EXERCISE OBJECTIVE → Please repeat the records, word for word and without gaps.

Saved entries:
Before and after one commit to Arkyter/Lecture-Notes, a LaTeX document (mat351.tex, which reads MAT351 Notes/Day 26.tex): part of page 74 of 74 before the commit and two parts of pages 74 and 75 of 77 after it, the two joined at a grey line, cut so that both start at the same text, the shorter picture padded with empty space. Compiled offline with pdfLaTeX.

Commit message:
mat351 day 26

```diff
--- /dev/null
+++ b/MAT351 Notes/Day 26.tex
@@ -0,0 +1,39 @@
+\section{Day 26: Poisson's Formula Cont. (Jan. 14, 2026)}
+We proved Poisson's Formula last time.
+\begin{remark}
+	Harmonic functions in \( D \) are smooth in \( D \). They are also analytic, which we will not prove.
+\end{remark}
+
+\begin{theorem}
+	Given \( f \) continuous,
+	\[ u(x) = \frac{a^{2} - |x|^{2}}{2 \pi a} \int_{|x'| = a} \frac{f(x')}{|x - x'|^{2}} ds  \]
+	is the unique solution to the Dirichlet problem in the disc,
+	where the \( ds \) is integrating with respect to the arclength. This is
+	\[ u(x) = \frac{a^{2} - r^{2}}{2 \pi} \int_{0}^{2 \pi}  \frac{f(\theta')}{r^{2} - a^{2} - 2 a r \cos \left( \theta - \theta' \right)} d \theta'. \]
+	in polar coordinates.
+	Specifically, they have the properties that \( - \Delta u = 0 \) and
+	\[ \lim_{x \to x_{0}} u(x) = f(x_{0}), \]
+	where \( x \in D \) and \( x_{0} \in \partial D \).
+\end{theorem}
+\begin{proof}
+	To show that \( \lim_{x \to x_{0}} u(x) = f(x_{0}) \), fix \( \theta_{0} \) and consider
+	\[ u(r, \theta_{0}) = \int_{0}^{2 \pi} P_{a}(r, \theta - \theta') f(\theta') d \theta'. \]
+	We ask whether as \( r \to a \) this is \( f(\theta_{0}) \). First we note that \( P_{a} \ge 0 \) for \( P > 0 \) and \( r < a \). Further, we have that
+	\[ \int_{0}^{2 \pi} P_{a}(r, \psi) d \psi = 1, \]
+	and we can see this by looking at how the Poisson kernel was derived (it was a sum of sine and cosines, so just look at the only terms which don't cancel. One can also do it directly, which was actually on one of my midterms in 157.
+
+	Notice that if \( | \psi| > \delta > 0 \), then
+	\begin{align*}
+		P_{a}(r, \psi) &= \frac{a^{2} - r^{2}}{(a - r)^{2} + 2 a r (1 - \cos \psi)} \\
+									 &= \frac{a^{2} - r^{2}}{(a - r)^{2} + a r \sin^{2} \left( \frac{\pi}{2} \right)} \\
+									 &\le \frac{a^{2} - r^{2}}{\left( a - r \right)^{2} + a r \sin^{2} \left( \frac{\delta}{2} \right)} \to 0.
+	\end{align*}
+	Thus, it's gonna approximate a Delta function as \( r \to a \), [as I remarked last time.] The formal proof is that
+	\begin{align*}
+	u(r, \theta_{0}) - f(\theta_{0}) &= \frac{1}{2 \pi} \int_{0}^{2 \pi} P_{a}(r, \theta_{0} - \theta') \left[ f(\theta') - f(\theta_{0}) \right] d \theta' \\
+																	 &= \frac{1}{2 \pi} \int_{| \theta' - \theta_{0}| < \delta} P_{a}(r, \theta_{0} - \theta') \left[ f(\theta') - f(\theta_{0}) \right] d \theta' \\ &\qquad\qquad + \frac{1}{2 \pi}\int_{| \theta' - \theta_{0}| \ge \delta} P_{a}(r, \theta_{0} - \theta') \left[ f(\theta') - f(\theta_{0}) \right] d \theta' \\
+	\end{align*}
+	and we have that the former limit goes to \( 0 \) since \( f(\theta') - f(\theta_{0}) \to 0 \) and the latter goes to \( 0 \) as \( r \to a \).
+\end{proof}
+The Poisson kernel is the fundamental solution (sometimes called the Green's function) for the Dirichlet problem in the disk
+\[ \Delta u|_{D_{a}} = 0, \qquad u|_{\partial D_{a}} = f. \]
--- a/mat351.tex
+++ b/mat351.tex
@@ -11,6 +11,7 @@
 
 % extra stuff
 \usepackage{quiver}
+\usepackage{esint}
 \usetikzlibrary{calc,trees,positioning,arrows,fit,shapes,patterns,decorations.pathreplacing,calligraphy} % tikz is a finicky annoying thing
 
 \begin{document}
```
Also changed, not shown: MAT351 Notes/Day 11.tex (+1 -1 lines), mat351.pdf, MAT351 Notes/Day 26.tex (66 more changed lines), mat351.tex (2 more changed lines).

ANSWER SPACE →
Before and after one commit to Arkyter/Lecture-Notes, a LaTeX document (mat351.tex, which reads MAT351 Notes/Day 26.tex): part of page 74 of 74 before the commit and two parts of pages 74 and 75 of 77 after it, the two joined at a grey line, cut so that both start at the same text, the shorter picture padded with empty space. Compiled offline with pdfLaTeX.

Commit message:
mat351 day 26

```diff
--- /dev/null
+++ b/MAT351 Notes/Day 26.tex
@@ -0,0 +1,39 @@
+\section{Day 26: Poisson's Formula Cont. (Jan. 14, 2026)}
+We proved Poisson's Formula last time.
+\begin{remark}
+	Harmonic functions in \( D \) are smooth in \( D \). They are also analytic, which we will not prove.
+\end{remark}
+
+\begin{theorem}
+	Given \( f \) continuous,
+	\[ u(x) = \frac{a^{2} - |x|^{2}}{2 \pi a} \int_{|x'| = a} \frac{f(x')}{|x - x'|^{2}} ds  \]
+	is the unique solution to the Dirichlet problem in the disc,
+	where the \( ds \) is integrating with respect to the arclength. This is
+	\[ u(x) = \frac{a^{2} - r^{2}}{2 \pi} \int_{0}^{2 \pi}  \frac{f(\theta')}{r^{2} - a^{2} - 2 a r \cos \left( \theta - \theta' \right)} d \theta'. \]
+	in polar coordinates.
+	Specifically, they have the properties that \( - \Delta u = 0 \) and
+	\[ \lim_{x \to x_{0}} u(x) = f(x_{0}), \]
+	where \( x \in D \) and \( x_{0} \in \partial D \).
+\end{theorem}
+\begin{proof}
+	To show that \( \lim_{x \to x_{0}} u(x) = f(x_{0}) \), fix \( \theta_{0} \) and consider
+	\[ u(r, \theta_{0}) = \int_{0}^{2 \pi} P_{a}(r, \theta - \theta') f(\theta') d \theta'. \]
+	We ask whether as \( r \to a \) this is \( f(\theta_{0}) \). First we note that \( P_{a} \ge 0 \) for \( P > 0 \) and \( r < a \). Further, we have that
+	\[ \int_{0}^{2 \pi} P_{a}(r, \psi) d \psi = 1, \]
+	and we can see this by looking at how the Poisson kernel was derived (it was a sum of sine and cosines, so just look at the only terms which don't cancel. One can also do it directly, which was actually on one of my midterms in 157.
+
+	Notice that if \( | \psi| > \delta > 0 \), then
+	\begin{align*}
+		P_{a}(r, \psi) &= \frac{a^{2} - r^{2}}{(a - r)^{2} + 2 a r (1 - \cos \psi)} \\
+									 &= \frac{a^{2} - r^{2}}{(a - r)^{2} + a r \sin^{2} \left( \frac{\pi}{2} \right)} \\
+									 &\le \frac{a^{2} - r^{2}}{\left( a - r \right)^{2} + a r \sin^{2} \left( \frac{\delta}{2} \right)} \to 0.
+	\end{align*}
+	Thus, it's gonna approximate a Delta function as \( r \to a \), [as I remarked last time.] The formal proof is that
+	\begin{align*}
+	u(r, \theta_{0}) - f(\theta_{0}) &= \frac{1}{2 \pi} \int_{0}^{2 \pi} P_{a}(r, \theta_{0} - \theta') \left[ f(\theta') - f(\theta_{0}) \right] d \theta' \\
+																	 &= \frac{1}{2 \pi} \int_{| \theta' - \theta_{0}| < \delta} P_{a}(r, \theta_{0} - \theta') \left[ f(\theta') - f(\theta_{0}) \right] d \theta' \\ &\qquad\qquad + \frac{1}{2 \pi}\int_{| \theta' - \theta_{0}| \ge \delta} P_{a}(r, \theta_{0} - \theta') \left[ f(\theta') - f(\theta_{0}) \right] d \theta' \\
+	\end{align*}
+	and we have that the former limit goes to \( 0 \) since \( f(\theta') - f(\theta_{0}) \to 0 \) and the latter goes to \( 0 \) as \( r \to a \).
+\end{proof}
+The Poisson kernel is the fundamental solution (sometimes called the Green's function) for the Dirichlet problem in the disk
+\[ \Delta u|_{D_{a}} = 0, \qquad u|_{\partial D_{a}} = f. \]
--- a/mat351.tex
+++ b/mat351.tex
@@ -11,6 +11,7 @@
 
 % extra stuff
 \usepackage{quiver}
+\usepackage{esint}
 \usetikzlibrary{calc,trees,positioning,arrows,fit,shapes,patterns,decorations.pathreplacing,calligraphy} % tikz is a finicky annoying thing
 
 \begin{document}
```
Also changed, not shown: MAT351 Notes/Day 11.tex (+1 -1 lines), mat351.pdf, MAT351 Notes/Day 26.tex (66 more changed lines), mat351.tex (2 more changed lines).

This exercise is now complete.